EXERCISE MATERIAL section start
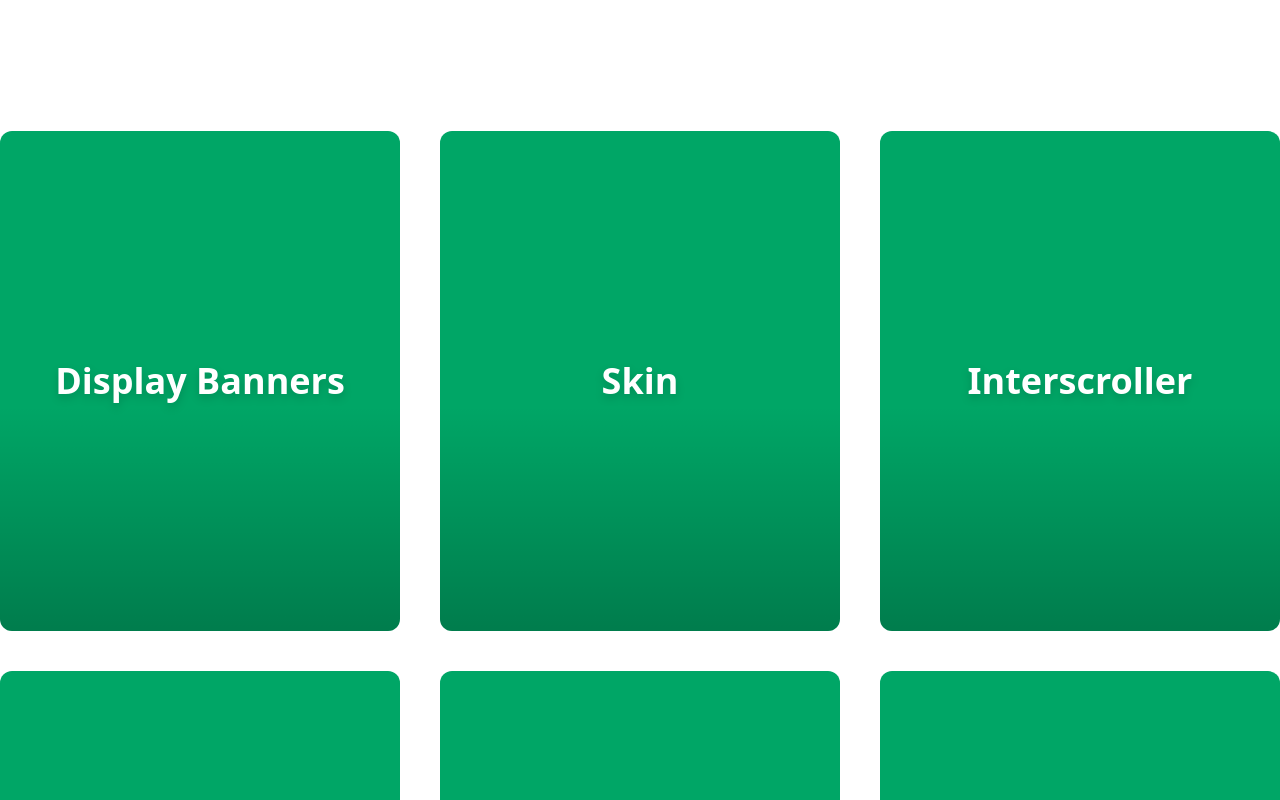
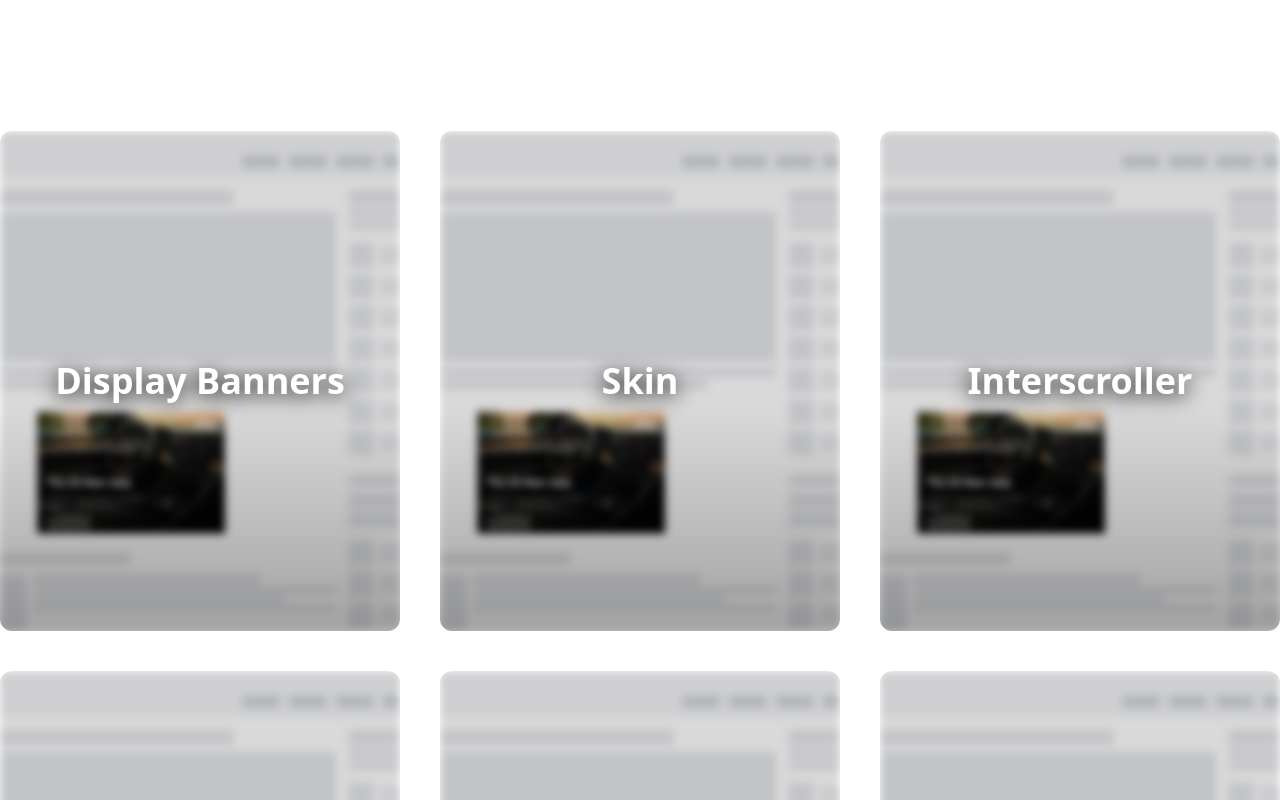
Before and after one commit to mpesic98/bcadportfolio, a React (Vite) app: page / in a window 1280 px wide. Shown: the part 1020-1820 px from the top of the page. Built offline with nearby package versions, Linux system fonts and the light colour scheme; grey boxes are pictures that could not be loaded.

Commit message:
Updated Card UI
Changed the background img of the card

```diff
--- a/src/components/Card.jsx
+++ b/src/components/Card.jsx
@@ -2,15 +2,9 @@ import { useState } from "react";
 import { motion } from "framer-motion";
 import arrow from "../assets/arrow.svg";
 import arrowDown from "../assets/arrowDown.svg";
+import exampleImg from "../assets/ad-types/displaybanner.png";
 
-function Card({
-  backgroundImg,
-  hoverImg,
-  hoverColor,
-  hoverText,
-  title,
-  onOpen,
-}) {
+function Card({ backgroundImg, hoverImg, hoverText, title, onOpen }) {
   const [isHovered, setIsHovered] = useState(false);
 
   return (
@@ -18,13 +12,13 @@ function Card({
       onClick={onOpen}
       onMouseEnter={() => setIsHovered(true)}
       onMouseLeave={() => setIsHovered(false)}
-      className="relative w-[400px] h-[500px] rounded-xl overflow-hidden cursor-pointer "
+      className="relative w-[400px] h-[500px] rounded-xl overflow-hidden cursor-pointer"
       initial="rest"
       whileHover="hover"
       animate="rest"
       transition={{ type: "spring", stiffness: 150, damping: 22 }}
     >
-      {/* two layered divs for smooth crossfade */}
+      {/* Hover slika div */}
       <motion.div
         className="absolute inset-0 bg-cover bg-center"
         style={{ backgroundImage: `url(${backgroundImg})` }}
@@ -32,25 +26,25 @@ function Card({
         transition={{ duration: 0.6, ease: "easeOut" }}
       />
 
+      {/* Base div */}
       <motion.div
-        className={`absolute inset-0 ${
-          hoverColor ? "flex items-center justify-center" : "bg-cover bg-center"
-        }`}
-        style={
-          hoverColor
-            ? { backgroundColor: hoverColor }
-            : { backgroundImage: `url(${hoverImg})` }
-        }
+        className="absolute inset-0 bg-cover bg-center"
+        style={{
+          backgroundImage: `url(${hoverImg || exampleImg})`,
+          filter: "blur(4px) brightness(85%)",
+        }}
         animate={{ opacity: isHovered ? 0 : 1 }}
         transition={{ duration: 0.6, ease: "easeOut" }}
-      >
-        {hoverColor && (
-          <h1 className="text-white text-3xl md:text-4xl font-bold drop-shadow-lg select-none text-center px-4">
-            {hoverText || title}
-          </h1>
-        )}
-      </motion.div>
+      />
 
+      {/* Base tittle div */}
+      <div className="absolute inset-0 flex items-center justify-center pointer-events-none">
+        <h1 className="text-white text-3xl md:text-4xl font-bold drop-shadow-[0_4px_10px_rgba(0,0,0,0.9)] select-none text-center px-4">
+          {hoverText || title}
+        </h1>
+      </div>
+
+      {/* GRADIENT OVERLAY */}
       <div
         className="pointer-events-none absolute inset-0"
         style={{
@@ -59,8 +53,9 @@ function Card({
         }}
       />
 
+      {/* Pop-up div*/}
       <motion.div
-        className="absolute bottom-0 left-0 right-0 text-black-100 rounded-b-lg backdrop-blur-2xl"
+        className="absolute bottom-0 left-0 right-0 text-black rounded-b-lg backdrop-blur-2xl"
         variants={{
           rest: { height: 0, backgroundColor: "rgba(255,255,255,0.40)" },
           hover: { height: 170, backgroundColor: "rgba(255,255,255,0.65)" },
@@ -94,6 +89,7 @@ function Card({
           </div>
         </div>
 
+        {/* Opis i dugme*/}
         <motion.div
           className="px-3 md:px-4 pb-4 text-base text-black/80"
           initial={{ opacity: 0 }}
```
EXERCISE MATERIAL section end
Looking at the data above, show all lines where the word "bold" occurs.

RESULT |
-          <h1 className="text-white text-3xl md:text-4xl font-bold drop-shadow-lg select-none text-center px-4">
+        <h1 className="text-white text-3xl md:text-4xl font-bold drop-shadow-[0_4px_10px_rgba(0,0,0,0.9)] select-none text-center px-4">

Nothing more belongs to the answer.